Work to be completed —
I would like you to restate each record word for word.

[Start of Attachment]

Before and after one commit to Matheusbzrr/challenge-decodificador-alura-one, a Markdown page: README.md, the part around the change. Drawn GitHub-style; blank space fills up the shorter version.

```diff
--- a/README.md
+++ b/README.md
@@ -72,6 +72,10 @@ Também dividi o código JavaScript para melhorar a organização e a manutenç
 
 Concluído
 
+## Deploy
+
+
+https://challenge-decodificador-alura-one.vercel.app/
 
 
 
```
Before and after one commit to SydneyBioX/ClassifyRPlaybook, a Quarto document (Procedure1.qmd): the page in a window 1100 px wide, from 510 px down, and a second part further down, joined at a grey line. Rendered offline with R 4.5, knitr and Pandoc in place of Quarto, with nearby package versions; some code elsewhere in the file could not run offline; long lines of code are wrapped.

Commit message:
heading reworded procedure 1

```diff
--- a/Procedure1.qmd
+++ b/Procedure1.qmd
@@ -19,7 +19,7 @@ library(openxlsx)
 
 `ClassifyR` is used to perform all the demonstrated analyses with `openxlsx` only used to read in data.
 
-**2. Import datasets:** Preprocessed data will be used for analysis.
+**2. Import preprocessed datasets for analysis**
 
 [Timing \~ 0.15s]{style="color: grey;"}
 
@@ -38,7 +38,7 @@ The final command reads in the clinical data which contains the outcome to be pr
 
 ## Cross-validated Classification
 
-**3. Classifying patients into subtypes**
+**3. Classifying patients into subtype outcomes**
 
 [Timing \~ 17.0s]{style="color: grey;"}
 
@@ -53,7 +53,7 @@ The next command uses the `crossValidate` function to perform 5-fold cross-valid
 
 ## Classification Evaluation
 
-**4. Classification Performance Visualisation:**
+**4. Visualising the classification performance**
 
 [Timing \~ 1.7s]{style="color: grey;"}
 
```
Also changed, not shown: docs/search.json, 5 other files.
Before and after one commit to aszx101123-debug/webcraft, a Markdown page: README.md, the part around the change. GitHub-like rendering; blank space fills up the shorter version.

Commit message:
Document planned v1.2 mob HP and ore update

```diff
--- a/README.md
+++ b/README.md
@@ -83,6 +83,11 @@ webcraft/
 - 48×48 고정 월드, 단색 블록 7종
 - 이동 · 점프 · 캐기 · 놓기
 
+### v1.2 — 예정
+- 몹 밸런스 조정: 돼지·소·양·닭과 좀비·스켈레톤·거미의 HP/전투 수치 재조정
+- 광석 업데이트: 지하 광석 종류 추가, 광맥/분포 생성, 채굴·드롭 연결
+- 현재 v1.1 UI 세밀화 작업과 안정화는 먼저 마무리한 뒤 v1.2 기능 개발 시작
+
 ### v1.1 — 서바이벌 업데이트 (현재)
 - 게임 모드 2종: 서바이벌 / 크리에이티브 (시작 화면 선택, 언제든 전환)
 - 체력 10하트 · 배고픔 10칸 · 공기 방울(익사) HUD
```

[End of Attachment]

Written reply —
Before and after one commit to Matheusbzrr/challenge-decodificador-alura-one, a Markdown page: README.md, the part around the change. Drawn GitHub-style; blank space fills up the shorter version.

```diff
--- a/README.md
+++ b/README.md
@@ -72,6 +72,10 @@ Também dividi o código JavaScript para melhorar a organização e a manutenç
 
 Concluído
 
+## Deploy
+
+
+https://challenge-decodificador-alura-one.vercel.app/
 
 
 
```
Before and after one commit to SydneyBioX/ClassifyRPlaybook, a Quarto document (Procedure1.qmd): the page in a window 1100 px wide, from 510 px down, and a second part further down, joined at a grey line. Rendered offline with R 4.5, knitr and Pandoc in place of Quarto, with nearby package versions; some code elsewhere in the file could not run offline; long lines of code are wrapped.

Commit message:
heading reworded procedure 1

```diff
--- a/Procedure1.qmd
+++ b/Procedure1.qmd
@@ -19,7 +19,7 @@ library(openxlsx)
 
 `ClassifyR` is used to perform all the demonstrated analyses with `openxlsx` only used to read in data.
 
-**2. Import datasets:** Preprocessed data will be used for analysis.
+**2. Import preprocessed datasets for analysis**
 
 [Timing \~ 0.15s]{style="color: grey;"}
 
@@ -38,7 +38,7 @@ The final command reads in the clinical data which contains the outcome to be pr
 
 ## Cross-validated Classification
 
-**3. Classifying patients into subtypes**
+**3. Classifying patients into subtype outcomes**
 
 [Timing \~ 17.0s]{style="color: grey;"}
 
@@ -53,7 +53,7 @@ The next command uses the `crossValidate` function to perform 5-fold cross-valid
 
 ## Classification Evaluation
 
-**4. Classification Performance Visualisation:**
+**4. Visualising the classification performance**
 
 [Timing \~ 1.7s]{style="color: grey;"}
 
```
Also changed, not shown: docs/search.json, 5 other files.
Before and after one commit to aszx101123-debug/webcraft, a Markdown page: README.md, the part around the change. GitHub-like rendering; blank space fills up the shorter version.

Commit message:
Document planned v1.2 mob HP and ore update

```diff
--- a/README.md
+++ b/README.md
@@ -83,6 +83,11 @@ webcraft/
 - 48×48 고정 월드, 단색 블록 7종
 - 이동 · 점프 · 캐기 · 놓기
 
+### v1.2 — 예정
+- 몹 밸런스 조정: 돼지·소·양·닭과 좀비·스켈레톤·거미의 HP/전투 수치 재조정
+- 광석 업데이트: 지하 광석 종류 추가, 광맥/분포 생성, 채굴·드롭 연결
+- 현재 v1.1 UI 세밀화 작업과 안정화는 먼저 마무리한 뒤 v1.2 기능 개발 시작
+
 ### v1.1 — 서바이벌 업데이트 (현재)
 - 게임 모드 2종: 서바이벌 / 크리에이티브 (시작 화면 선택, 언제든 전환)
 - 체력 10하트 · 배고픔 10칸 · 공기 방울(익사) HUD
```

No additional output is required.